/---

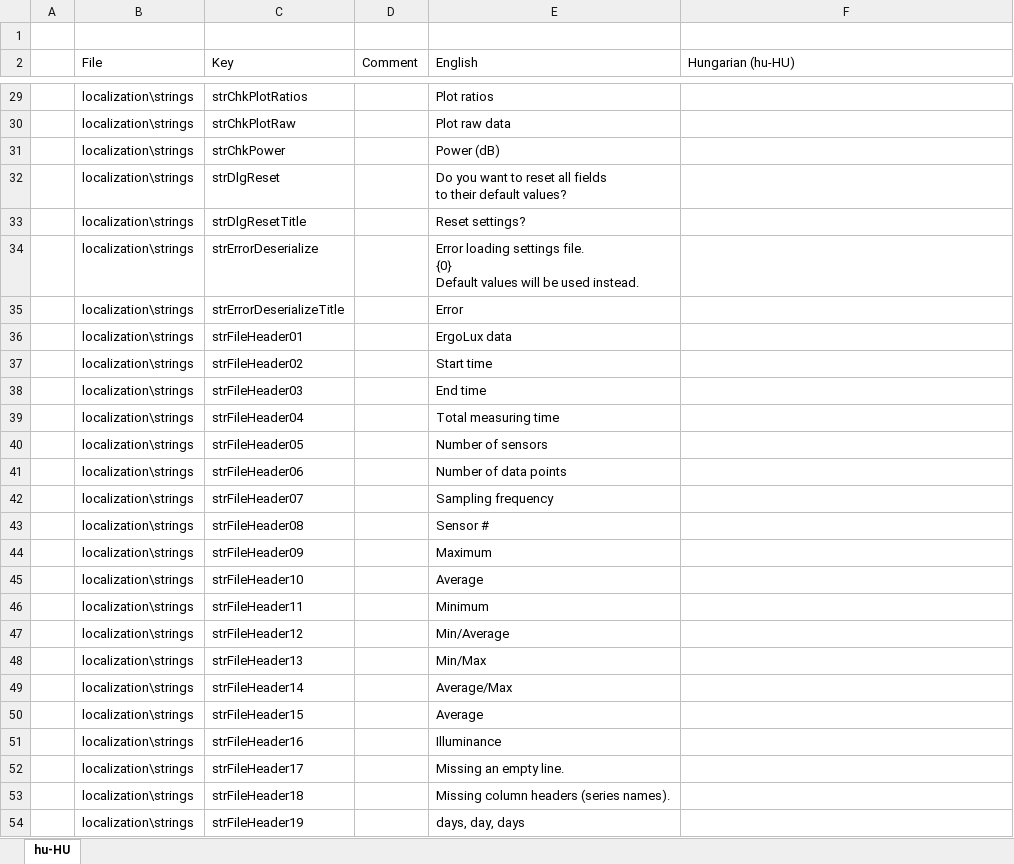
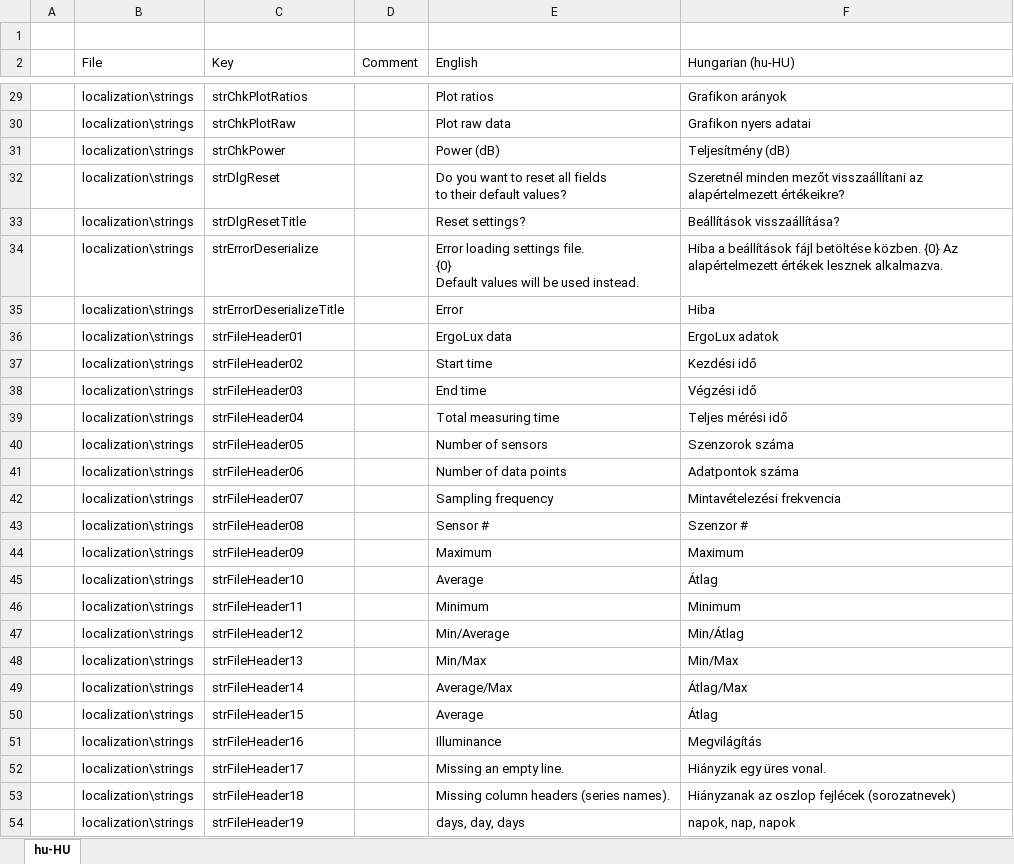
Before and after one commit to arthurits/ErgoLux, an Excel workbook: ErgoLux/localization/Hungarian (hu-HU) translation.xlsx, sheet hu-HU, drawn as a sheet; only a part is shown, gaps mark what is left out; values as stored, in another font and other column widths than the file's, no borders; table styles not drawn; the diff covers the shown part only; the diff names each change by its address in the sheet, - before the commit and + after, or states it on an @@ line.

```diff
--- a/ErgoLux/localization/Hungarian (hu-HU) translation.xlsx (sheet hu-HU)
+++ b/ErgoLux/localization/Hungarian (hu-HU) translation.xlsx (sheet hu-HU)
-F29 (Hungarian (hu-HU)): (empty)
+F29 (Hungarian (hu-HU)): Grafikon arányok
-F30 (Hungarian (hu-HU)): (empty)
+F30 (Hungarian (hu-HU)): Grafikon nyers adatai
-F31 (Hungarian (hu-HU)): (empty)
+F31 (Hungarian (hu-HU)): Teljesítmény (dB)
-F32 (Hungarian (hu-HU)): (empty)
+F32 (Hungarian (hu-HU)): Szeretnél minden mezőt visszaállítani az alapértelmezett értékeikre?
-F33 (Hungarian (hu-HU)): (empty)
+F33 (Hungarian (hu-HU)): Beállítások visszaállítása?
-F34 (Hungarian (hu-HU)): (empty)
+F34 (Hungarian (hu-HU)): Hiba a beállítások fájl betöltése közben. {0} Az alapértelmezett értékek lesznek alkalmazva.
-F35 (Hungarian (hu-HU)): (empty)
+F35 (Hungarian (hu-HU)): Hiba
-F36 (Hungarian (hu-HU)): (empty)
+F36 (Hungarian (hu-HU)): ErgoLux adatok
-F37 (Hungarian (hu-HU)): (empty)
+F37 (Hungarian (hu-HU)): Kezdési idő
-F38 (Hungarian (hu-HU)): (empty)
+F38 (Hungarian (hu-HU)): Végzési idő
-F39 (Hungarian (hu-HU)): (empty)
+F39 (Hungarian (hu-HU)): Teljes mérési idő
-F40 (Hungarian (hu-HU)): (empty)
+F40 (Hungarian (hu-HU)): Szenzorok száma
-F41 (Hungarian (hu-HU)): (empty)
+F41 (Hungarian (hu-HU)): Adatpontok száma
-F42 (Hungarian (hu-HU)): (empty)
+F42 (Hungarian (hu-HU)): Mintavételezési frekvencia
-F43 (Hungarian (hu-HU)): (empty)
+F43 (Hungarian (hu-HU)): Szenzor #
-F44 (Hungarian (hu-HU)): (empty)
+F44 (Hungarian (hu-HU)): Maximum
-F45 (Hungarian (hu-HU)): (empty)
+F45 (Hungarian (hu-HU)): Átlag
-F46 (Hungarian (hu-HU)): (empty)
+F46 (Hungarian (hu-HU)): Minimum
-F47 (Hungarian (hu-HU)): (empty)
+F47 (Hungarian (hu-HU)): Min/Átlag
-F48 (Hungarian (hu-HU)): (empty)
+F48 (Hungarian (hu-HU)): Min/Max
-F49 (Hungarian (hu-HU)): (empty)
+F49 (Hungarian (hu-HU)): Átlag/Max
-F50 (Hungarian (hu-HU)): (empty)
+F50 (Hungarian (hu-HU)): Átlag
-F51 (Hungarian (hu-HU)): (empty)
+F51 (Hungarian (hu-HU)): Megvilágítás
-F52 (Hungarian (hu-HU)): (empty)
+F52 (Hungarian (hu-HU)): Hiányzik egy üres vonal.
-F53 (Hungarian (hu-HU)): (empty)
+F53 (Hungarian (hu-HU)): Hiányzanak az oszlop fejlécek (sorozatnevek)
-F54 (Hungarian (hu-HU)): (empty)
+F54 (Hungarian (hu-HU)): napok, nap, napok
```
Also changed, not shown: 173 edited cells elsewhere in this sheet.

\---

## Required action
A word-for-word reprint of the listing above is needed, minus the pictures.

## Written solution
Before and after one commit to arthurits/ErgoLux, an Excel workbook: ErgoLux/localization/Hungarian (hu-HU) translation.xlsx, sheet hu-HU, drawn as a sheet; only a part is shown, gaps mark what is left out; values as stored, in another font and other column widths than the file's, no borders; table styles not drawn; the diff covers the shown part only; the diff names each change by its address in the sheet, - before the commit and + after, or states it on an @@ line.

```diff
--- a/ErgoLux/localization/Hungarian (hu-HU) translation.xlsx (sheet hu-HU)
+++ b/ErgoLux/localization/Hungarian (hu-HU) translation.xlsx (sheet hu-HU)
-F29 (Hungarian (hu-HU)): (empty)
+F29 (Hungarian (hu-HU)): Grafikon arányok
-F30 (Hungarian (hu-HU)): (empty)
+F30 (Hungarian (hu-HU)): Grafikon nyers adatai
-F31 (Hungarian (hu-HU)): (empty)
+F31 (Hungarian (hu-HU)): Teljesítmény (dB)
-F32 (Hungarian (hu-HU)): (empty)
+F32 (Hungarian (hu-HU)): Szeretnél minden mezőt visszaállítani az alapértelmezett értékeikre?
-F33 (Hungarian (hu-HU)): (empty)
+F33 (Hungarian (hu-HU)): Beállítások visszaállítása?
-F34 (Hungarian (hu-HU)): (empty)
+F34 (Hungarian (hu-HU)): Hiba a beállítások fájl betöltése közben. {0} Az alapértelmezett értékek lesznek alkalmazva.
-F35 (Hungarian (hu-HU)): (empty)
+F35 (Hungarian (hu-HU)): Hiba
-F36 (Hungarian (hu-HU)): (empty)
+F36 (Hungarian (hu-HU)): ErgoLux adatok
-F37 (Hungarian (hu-HU)): (empty)
+F37 (Hungarian (hu-HU)): Kezdési idő
-F38 (Hungarian (hu-HU)): (empty)
+F38 (Hungarian (hu-HU)): Végzési idő
-F39 (Hungarian (hu-HU)): (empty)
+F39 (Hungarian (hu-HU)): Teljes mérési idő
-F40 (Hungarian (hu-HU)): (empty)
+F40 (Hungarian (hu-HU)): Szenzorok száma
-F41 (Hungarian (hu-HU)): (empty)
+F41 (Hungarian (hu-HU)): Adatpontok száma
-F42 (Hungarian (hu-HU)): (empty)
+F42 (Hungarian (hu-HU)): Mintavételezési frekvencia
-F43 (Hungarian (hu-HU)): (empty)
+F43 (Hungarian (hu-HU)): Szenzor #
-F44 (Hungarian (hu-HU)): (empty)
+F44 (Hungarian (hu-HU)): Maximum
-F45 (Hungarian (hu-HU)): (empty)
+F45 (Hungarian (hu-HU)): Átlag
-F46 (Hungarian (hu-HU)): (empty)
+F46 (Hungarian (hu-HU)): Minimum
-F47 (Hungarian (hu-HU)): (empty)
+F47 (Hungarian (hu-HU)): Min/Átlag
-F48 (Hungarian (hu-HU)): (empty)
+F48 (Hungarian (hu-HU)): Min/Max
-F49 (Hungarian (hu-HU)): (empty)
+F49 (Hungarian (hu-HU)): Átlag/Max
-F50 (Hungarian (hu-HU)): (empty)
+F50 (Hungarian (hu-HU)): Átlag
-F51 (Hungarian (hu-HU)): (empty)
+F51 (Hungarian (hu-HU)): Megvilágítás
-F52 (Hungarian (hu-HU)): (empty)
+F52 (Hungarian (hu-HU)): Hiányzik egy üres vonal.
-F53 (Hungarian (hu-HU)): (empty)
+F53 (Hungarian (hu-HU)): Hiányzanak az oszlop fejlécek (sorozatnevek)
-F54 (Hungarian (hu-HU)): (empty)
+F54 (Hungarian (hu-HU)): napok, nap, napok
```
Also changed, not shown: 173 edited cells elsewhere in this sheet.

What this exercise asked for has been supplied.